  • Improve Graph Functionality – Clicking and holding a node brings its neighbours into view. Right now, it moves things around but doesn’t really pull them into view. Have a way to zoom in on a node and its neighbours without just bringing up the node in isolation. Right now, if you search for a node and bring it up, you just get a blue dot hanging there, and if you click it, you go right into the text view. Two nodes having links in the same block should create a link between them. This is especially important for people who like to use the journal but don’t want to rely on journal entries in the graph view. Have a sidebar which shows the graph view and automatically zooms in the current page whenever you switch pages. Kind of like Joplin’s graph view plugin.
  • Icon property for blocks – Since Logseq is more around blocks and pages are just collections of blocks with a name I think it would be nice to have the icon:: property for blocks too. I suggest to render it as the bullet point of the block (There is need for some effect for collapsed blocks though. Also, it would be better if the icon:: ... line is not displayed when not editing a block (like title:: for pages)

  • PDF Annotation: plain link to logseq block – I would find it useful to be able to make plain links between logseq blocks and pdf locations. This is kind of doable today with highlight/region but it would be more clean I think to have this possiblity directly. This is usable if you want to map a pdf but not using directly words from the pdf (like argument-1, argument-2, …) I would imagine a mouse drag from an arbitary location in the pdf with a line to a block in logseq (and opposite way). Some small symbol could indicate the location in the pdf and the “PXX” symbol in the block could indicate there is a link.
  • Hide icon:: property like title:: – When you are not editing the properties of a page the title:: property is conveniently hidden. I think this would be appreciated for the icon:: property too, since it looks redundant:
  • Nested (Conditional) flashcards – It would be great if card-B was only shown to me once I had successfully remembered card-A. I think this is feature would take flashcards to the next level and allow people to build knowledge STRUCTURES in their memories. I’ve shown two ways to do this in the images, I’d be fine with either.
    Screenshot 2022-07-12 at 14.27.05

Logseq Plugins

  • block Calendar Have you wanted to have a calendar on the right sidebar in @logseq like Obsidian? Now you can!! I am thrilled to announce Logseq Block Calendar was just released! Now you can render a calendar in blocks and put it wherever you want. Will be in the Marketplace soon
  • Omnivore – We’ve updated the Omnivore plugin to 1.6.0. This version makes it easier to choose your syncing options when importing your Omnivore library into Logseq. We’ve added a dropdown that allows you to choose between importing all your saved articles, only your highlighted articles, or using our advanced search syntax to customize (for example, you can use label:logseq has:highlights to import all your highlighted articles with the logseq label attached. This also fixes syncing issues for users that have multiple graphs.
  • Anki Sync – Major update to Logseq Anki Sync (V3.1.1) – Anki cloze macro support – experimental active cache for logseq api – enhance: dependencyHash Calculation algorithm.

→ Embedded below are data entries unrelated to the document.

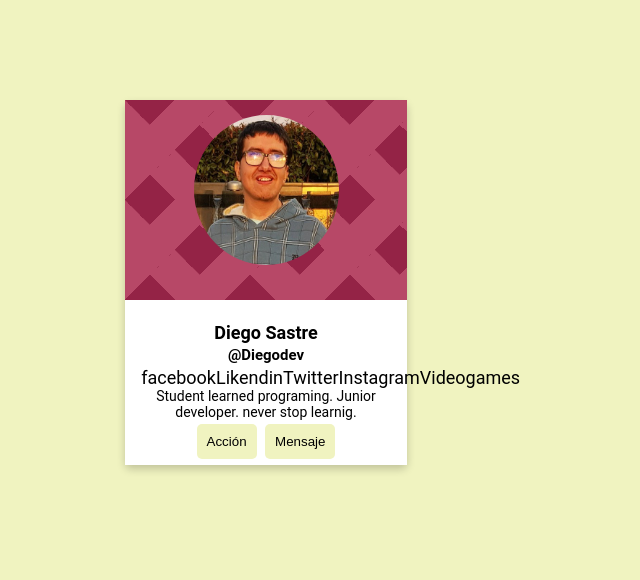
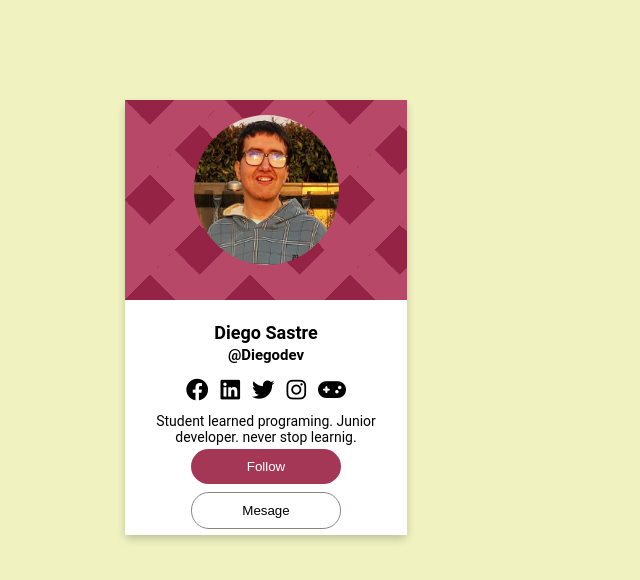
Before and after one commit to DIegoDevcode/big-dev-soon-profile-card, a plain HTML site: page index.html in a window 1280 px wide. Shown: the whole page, without its empty margins (374-1014 px from the left). Drawn offline with Linux system fonts and the light colour scheme.

Commit message:
Add: icons and btns.

```diff
--- a/index.html
+++ b/index.html
@@ -4,6 +4,7 @@
   <meta charset="UTF-8">
   <meta name="viewport" content="width=device-width, initial-scale=1.0">
   <link rel="stylesheet" href="style.css">
+  <link rel="stylesheet" href="https://cdnjs.cloudflare.com/ajax/libs/font-awesome/6.1.1/css/all.min.css">
   <title>Document</title>
 </head>
 <body>
@@ -15,16 +16,16 @@
       <h2 class="card-title">Diego Sastre </h2>
       <h5 class="card-subtitle">@Diegodev</h5>
       <ul class="hobbys">
-        <li>facebook</li>
-        <li>Likendin</li>
-        <li>Twitter</li>
-        <li>Instagram</li>
-        <li>Videogames</li>
+        <li><i class="fab fa-facebook"></i></li>
+        <li><i class="fa-brands fa-linkedin"></i></li>
+        <li><i class="fa-brands fa-twitter"></i></li>
+        <li><i class="fa-brands fa-instagram"></i></li>
+        <li><i class="fa-solid fa-gamepad"></i></li>
       </ul>
       <p class="card-text">Student learned programing. Junior developer. never stop learnig.</p>
       <div>
-        <button class="card-btn">Acción</button>
-        <button class="card-btn">Mensaje</button>
+        <button class="card-btn btn-one">Follow</button>
+        <button class="card-btn btn-two">Mesage</button>
       </div>
     </div>
   </div>
--- a/style.css
+++ b/style.css
@@ -62,18 +62,33 @@ body{
 .hobbys{
   display: flex;
   flex-direction: row;
+  justify-content: center;
+  padding: 10px;
+  gap: 12px;
+  font-size: 1.4rem;
 }
 .card-text {
   font-size: 14px;
 }
 
 .card-btn {
-  background-color: #f0f3c0; /* Color de fondo del botón */
   border: none;
   padding: 10px;
   text-align: center;
   display: inline-block;
   margin: 4px 2px;
   cursor: pointer;
-  border-radius: 5px; /* Bordes redondeados del botón */
+  width: 150px;
+  border-radius: 18px; /* Bordes redondeados del botón */
 }
+
+.btn-one{
+  background-color: #A53756;
+  color: white;
+}
+
+.btn-two{
+  background-color: white;
+  color: black;
+  border: 1px solid #8E8583;
+}
```
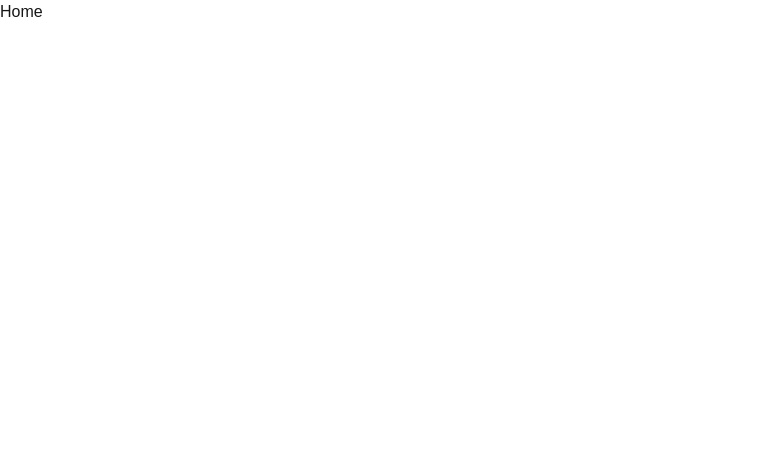
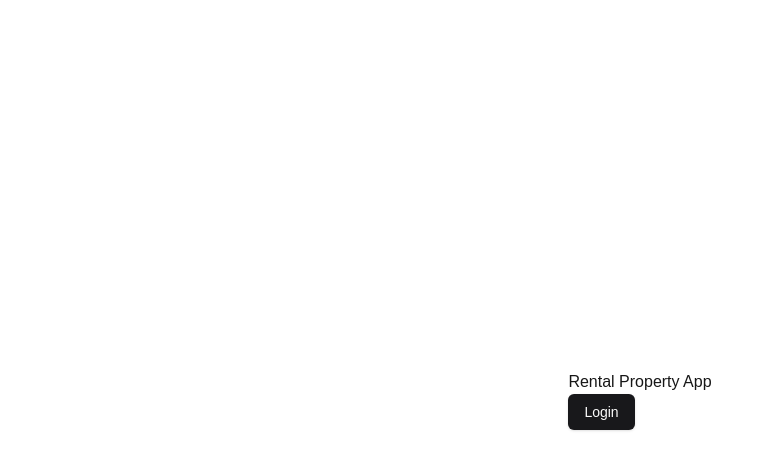
Before and after one commit to adrian92612/rental-property-app, a Next.js app: page / in a window 1280 px wide. Shown: the top 470 px of the page, without its empty margins (0-773 px from the left). Built offline with nearby package versions, Linux system fonts and the light colour scheme.

Commit message:
added shadcn form add home page login link

```diff
--- a/app/page.tsx
+++ b/app/page.tsx
@@ -1,3 +1,15 @@
+import { Button } from "@/components/ui/button";
+import Link from "next/link";
+
 export default function Home() {
-  return <main>Home</main>;
+  return (
+    <main className="h-screen w-full flex items-center justify-center">
+      <div>
+        <h1>Rental Property App</h1>
+        <Button asChild>
+          <Link href="/auth/login">Login</Link>
+        </Button>
+      </div>
+    </main>
+  );
 }
--- /dev/null
+++ b/components/ui/button.tsx
@@ -0,0 +1,57 @@
+import * as React from "react"
+import { Slot } from "@radix-ui/react-slot"
+import { cva, type VariantProps } from "class-variance-authority"
+
+import { cn } from "@/lib/utils"
+
+const buttonVariants = cva(
+  "inline-flex items-center justify-center whitespace-nowrap rounded-md text-sm font-medium transition-colors focus-visible:outline-none focus-visible:ring-1 focus-visible:ring-ring disabled:pointer-events-none disabled:opacity-50",
+  {
+    variants: {
+      variant: {
+        default:
+          "bg-primary text-primary-foreground shadow hover:bg-primary/90",
+        destructive:
+          "bg-destructive text-destructive-foreground shadow-sm hover:bg-destructive/90",
+        outline:
+          "border border-input bg-background shadow-sm hover:bg-accent hover:text-accent-foreground",
+        secondary:
+          "bg-secondary text-secondary-foreground shadow-sm hover:bg-secondary/80",
+        ghost: "hover:bg-accent hover:text-accent-foreground",
+        link: "text-primary underline-offset-4 hover:underline",
+      },
+      size: {
+        default: "h-9 px-4 py-2",
+        sm: "h-8 rounded-md px-3 text-xs",
+        lg: "h-10 rounded-md px-8",
+        icon: "h-9 w-9",
+      },
+    },
+    defaultVariants: {
+      variant: "default",
+      size: "default",
+    },
+  }
+)
+
+export interface ButtonProps
+  extends React.ButtonHTMLAttributes<HTMLButtonElement>,
+    VariantProps<typeof buttonVariants> {
+  asChild?: boolean
+}
+
+const Button = React.forwardRef<HTMLButtonElement, ButtonProps>(
+  ({ className, variant, size, asChild = false, ...props }, ref) => {
+    const Comp = asChild ? Slot : "button"
+    return (
+      <Comp
+        className={cn(buttonVariants({ variant, size, className }))}
+        ref={ref}
+        {...props}
+      />
+    )
+  }
+)
+Button.displayName = "Button"
+
+export { Button, buttonVariants }
--- /dev/null
+++ b/components/ui/form.tsx
@@ -0,0 +1,178 @@
+"use client"
+
+import * as React from "react"
+import * as LabelPrimitive from "@radix-ui/react-label"
+import { Slot } from "@radix-ui/react-slot"
+import {
+  Controller,
+  ControllerProps,
+  FieldPath,
+  FieldValues,
+  FormProvider,
+  useFormContext,
+} from "react-hook-form"
+
+import { cn } from "@/lib/utils"
+import { Label } from "@/components/ui/label"
+
+const Form = FormProvider
+
+type FormFieldContextValue<
+  TFieldValues extends FieldValues = FieldValues,
+  TName extends FieldPath<TFieldValues> = FieldPath<TFieldValues>
+> = {
+  name: TName
+}
+
+const FormFieldContext = React.createContext<FormFieldContextValue>(
+  {} as FormFieldContextValue
+)
+
+const FormField = <
+  TFieldValues extends FieldValues = FieldValues,
+  TName extends FieldPath<TFieldValues> = FieldPath<TFieldValues>
+>({
+  ...props
+}: ControllerProps<TFieldValues, TName>) => {
+  return (
+    <FormFieldContext.Provider value={{ name: props.name }}>
+      <Controller {...props} />
+    </FormFieldContext.Provider>
+  )
+}
+
+const useFormField = () => {
+  const fieldContext = React.useContext(FormFieldContext)
+  const itemContext = React.useContext(FormItemContext)
+  const { getFieldState, formState } = useFormContext()
+
+  const fieldState = getFieldState(fieldContext.name, formState)
+
+  if (!fieldContext) {
+    throw new Error("useFormField should be used within <FormField>")
+  }
+
+  const { id } = itemContext
+
+  return {
+    id,
+    name: fieldContext.name,
+    formItemId: `${id}-form-item`,
+    formDescriptionId: `${id}-form-item-description`,
+    formMessageId: `${id}-form-item-message`,
+    ...fieldState,
+  }
+}
+
+type FormItemContextValue = {
+  id: string
+}
+
+const FormItemContext = React.createContext<FormItemContextValue>(
+  {} as FormItemContextValue
+)
+
+const FormItem = React.forwardRef<
+  HTMLDivElement,
+  React.HTMLAttributes<HTMLDivElement>
+>(({ className, ...props }, ref) => {
+  const id = React.useId()
+
+  return (
+    <FormItemContext.Provider value={{ id }}>
+      <div ref={ref} className={cn("space-y-2", className)} {...props} />
+    </FormItemContext.Provider>
+  )
+})
+FormItem.displayName = "FormItem"
+
+const FormLabel = React.forwardRef<
+  React.ElementRef<typeof LabelPrimitive.Root>,
+  React.ComponentPropsWithoutRef<typeof LabelPrimitive.Root>
+>(({ className, ...props }, ref) => {
+  const { error, formItemId } = useFormField()
+
+  return (
+    <Label
+      ref={ref}
+      className={cn(error && "text-destructive", className)}
+      htmlFor={formItemId}
+      {...props}
+    />
+  )
+})
+FormLabel.displayName = "FormLabel"
+
+const FormControl = React.forwardRef<
+  React.ElementRef<typeof Slot>,
+  React.ComponentPropsWithoutRef<typeof Slot>
+>(({ ...props }, ref) => {
+  const { error, formItemId, formDescriptionId, formMessageId } = useFormField()
+
+  return (
+    <Slot
+      ref={ref}
+      id={formItemId}
+      aria-describedby={
+        !error
+          ? `${formDescriptionId}`
+          : `${formDescriptionId} ${formMessageId}`
+      }
+      aria-invalid={!!error}
+      {...props}
+    />
+  )
+})
+FormControl.displayName = "FormControl"
+
+const FormDescription = React.forwardRef<
+  HTMLParagraphElement,
+  React.HTMLAttributes<HTMLParagraphElement>
+>(({ className, ...props }, ref) => {
+  const { formDescriptionId } = useFormField()
+
+  return (
+    <p
+      ref={ref}
+      id={formDescriptionId}
+      className={cn("text-[0.8rem] text-muted-foreground", className)}
+      {...props}
+    />
+  )
+})
+FormDescription.displayName = "FormDescription"
+
+const FormMessage = React.forwardRef<
+  HTMLParagraphElement,
+  React.HTMLAttributes<HTMLParagraphElement>
+>(({ className, children, ...props }, ref) => {
+  const { error, formMessageId } = useFormField()
+  const body = error ? String(error?.message) : children
+
+  if (!body) {
+    return null
+  }
+
+  return (
+    <p
+      ref={ref}
+      id={formMessageId}
+      className={cn("text-[0.8rem] font-medium text-destructive", className)}
+      {...props}
+    >
+      {body}
+    </p>
+  )
+})
+FormMessage.displayName = "FormMessage"
+
+export {
+  useFormField,
+  Form,
+  FormItem,
+  FormLabel,
+  FormControl,
+  FormDescription,
+  FormMessage,
+  FormField,
+}
--- /dev/null
+++ b/components/ui/input.tsx
@@ -0,0 +1,25 @@
+import * as React from "react"
+
+import { cn } from "@/lib/utils"
+
+export interface InputProps
+  extends React.InputHTMLAttributes<HTMLInputElement> {}
+
+const Input = React.forwardRef<HTMLInputElement, InputProps>(
+  ({ className, type, ...props }, ref) => {
+    return (
+      <input
+        type={type}
+        className={cn(
+          "flex h-9 w-full rounded-md border border-input bg-transparent px-3 py-1 text-sm shadow-sm transition-colors file:border-0 file:bg-transparent file:text-sm file:font-medium placeholder:text-muted-foreground focus-visible:outline-none focus-visible:ring-1 focus-visible:ring-ring disabled:cursor-not-allowed disabled:opacity-50",
+          className
+        )}
+        ref={ref}
+        {...props}
+      />
+    )
+  }
+)
+Input.displayName = "Input"
+
+export { Input }
--- /dev/null
+++ b/components/ui/label.tsx
@@ -0,0 +1,26 @@
+"use client"
+
+import * as React from "react"
+import * as LabelPrimitive from "@radix-ui/react-label"
+import { cva, type VariantProps } from "class-variance-authority"
+
+import { cn } from "@/lib/utils"
+
+const labelVariants = cva(
+  "text-sm font-medium leading-none peer-disabled:cursor-not-allowed peer-disabled:opacity-70"
+)
+
+const Label = React.forwardRef<
+  React.ElementRef<typeof LabelPrimitive.Root>,
+  React.ComponentPropsWithoutRef<typeof LabelPrimitive.Root> &
+    VariantProps<typeof labelVariants>
+>(({ className, ...props }, ref) => (
+  <LabelPrimitive.Root
+    ref={ref}
+    className={cn(labelVariants(), className)}
+    {...props}
+  />
+))
+Label.displayName = LabelPrimitive.Root.displayName
+
+export { Label }
```
Also changed, not shown: package.json (+6 -6 lines), 2 other files (tests, documents, lock files or other folders).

Many thanks as always for reading this latest edition of Logseq Weekly.